▶ _Exercise material_
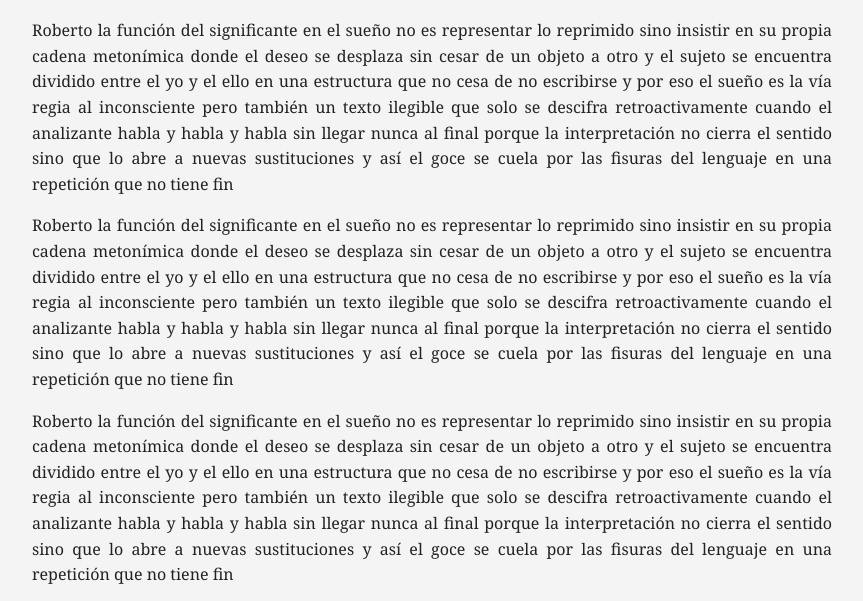
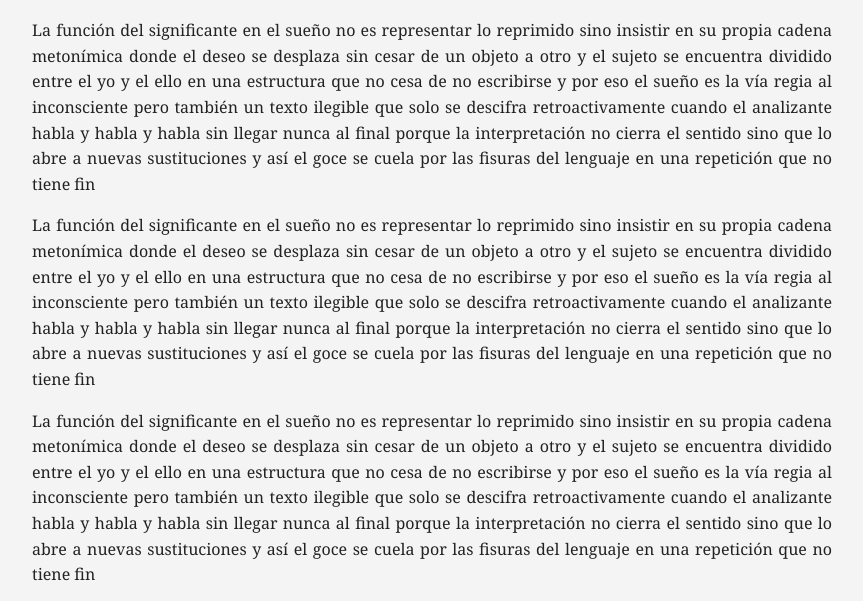
Before and after one commit to metafobian-code/Sue-o.html, a plain HTML site: page index.html in a window 1280 px wide. Shown: the part 167-768 px from the top of the page, without its empty margins (208-1071 px from the left). Drawn offline with Linux system fonts and the light colour scheme.

Commit message:
Update index.html

```diff
--- a/index.html
+++ b/index.html
@@ -2,7 +2,7 @@
 <html lang="es">
 <head>
 <meta charset="UTF-8">
-<title>Texto infinito 😴</title>
+<title>Texto 😴</title>
 <style>
   body { font-family: Georgia, serif; max-width: 800px; margin: 20px auto; padding: 20px; line-height: 1.6; background: #f4f4f4; color: #222; }
   p { margin-bottom: 15px; text-align: justify; }
@@ -13,7 +13,7 @@
 <div id="contenedor"></div>
 
 <script>
-  const texto = "Roberto la función del significante en el sueño no es representar lo reprimido sino insistir en su propia cadena metonímica donde el deseo se desplaza sin cesar de un objeto a otro y el sujeto se encuentra dividido entre el yo y el ello en una estructura que no cesa de no escribirse y por eso el sueño es la vía regia al inconsciente pero también un texto ilegible que solo se descifra retroactivamente cuando el analizante habla y habla y habla sin llegar nunca al final porque la interpretación no cierra el sentido sino que lo abre a nuevas sustituciones y así el goce se cuela por las fisuras del lenguaje en una repetición que no tiene fin ";
+  const texto = "La función del significante en el sueño no es representar lo reprimido sino insistir en su propia cadena metonímica donde el deseo se desplaza sin cesar de un objeto a otro y el sujeto se encuentra dividido entre el yo y el ello en una estructura que no cesa de no escribirse y por eso el sueño es la vía regia al inconsciente pero también un texto ilegible que solo se descifra retroactivamente cuando el analizante habla y habla y habla sin llegar nunca al final porque la interpretación no cierra el sentido sino que lo abre a nuevas sustituciones y así el goce se cuela por las fisuras del lenguaje en una repetición que no tiene fin ";
 
   const contenedor = document.getElementById("contenedor");
 
```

▶ _Your task_
Make an exact printout of the listing above, omitting the images.

▶ _Result_
Before and after one commit to metafobian-code/Sue-o.html, a plain HTML site: page index.html in a window 1280 px wide. Shown: the part 167-768 px from the top of the page, without its empty margins (208-1071 px from the left). Drawn offline with Linux system fonts and the light colour scheme.

Commit message:
Update index.html

```diff
--- a/index.html
+++ b/index.html
@@ -2,7 +2,7 @@
 <html lang="es">
 <head>
 <meta charset="UTF-8">
-<title>Texto infinito 😴</title>
+<title>Texto 😴</title>
 <style>
   body { font-family: Georgia, serif; max-width: 800px; margin: 20px auto; padding: 20px; line-height: 1.6; background: #f4f4f4; color: #222; }
   p { margin-bottom: 15px; text-align: justify; }
@@ -13,7 +13,7 @@
 <div id="contenedor"></div>
 
 <script>
-  const texto = "Roberto la función del significante en el sueño no es representar lo reprimido sino insistir en su propia cadena metonímica donde el deseo se desplaza sin cesar de un objeto a otro y el sujeto se encuentra dividido entre el yo y el ello en una estructura que no cesa de no escribirse y por eso el sueño es la vía regia al inconsciente pero también un texto ilegible que solo se descifra retroactivamente cuando el analizante habla y habla y habla sin llegar nunca al final porque la interpretación no cierra el sentido sino que lo abre a nuevas sustituciones y así el goce se cuela por las fisuras del lenguaje en una repetición que no tiene fin ";
+  const texto = "La función del significante en el sueño no es representar lo reprimido sino insistir en su propia cadena metonímica donde el deseo se desplaza sin cesar de un objeto a otro y el sujeto se encuentra dividido entre el yo y el ello en una estructura que no cesa de no escribirse y por eso el sueño es la vía regia al inconsciente pero también un texto ilegible que solo se descifra retroactivamente cuando el analizante habla y habla y habla sin llegar nunca al final porque la interpretación no cierra el sentido sino que lo abre a nuevas sustituciones y así el goce se cuela por las fisuras del lenguaje en una repetición que no tiene fin ";
 
   const contenedor = document.getElementById("contenedor");
 
```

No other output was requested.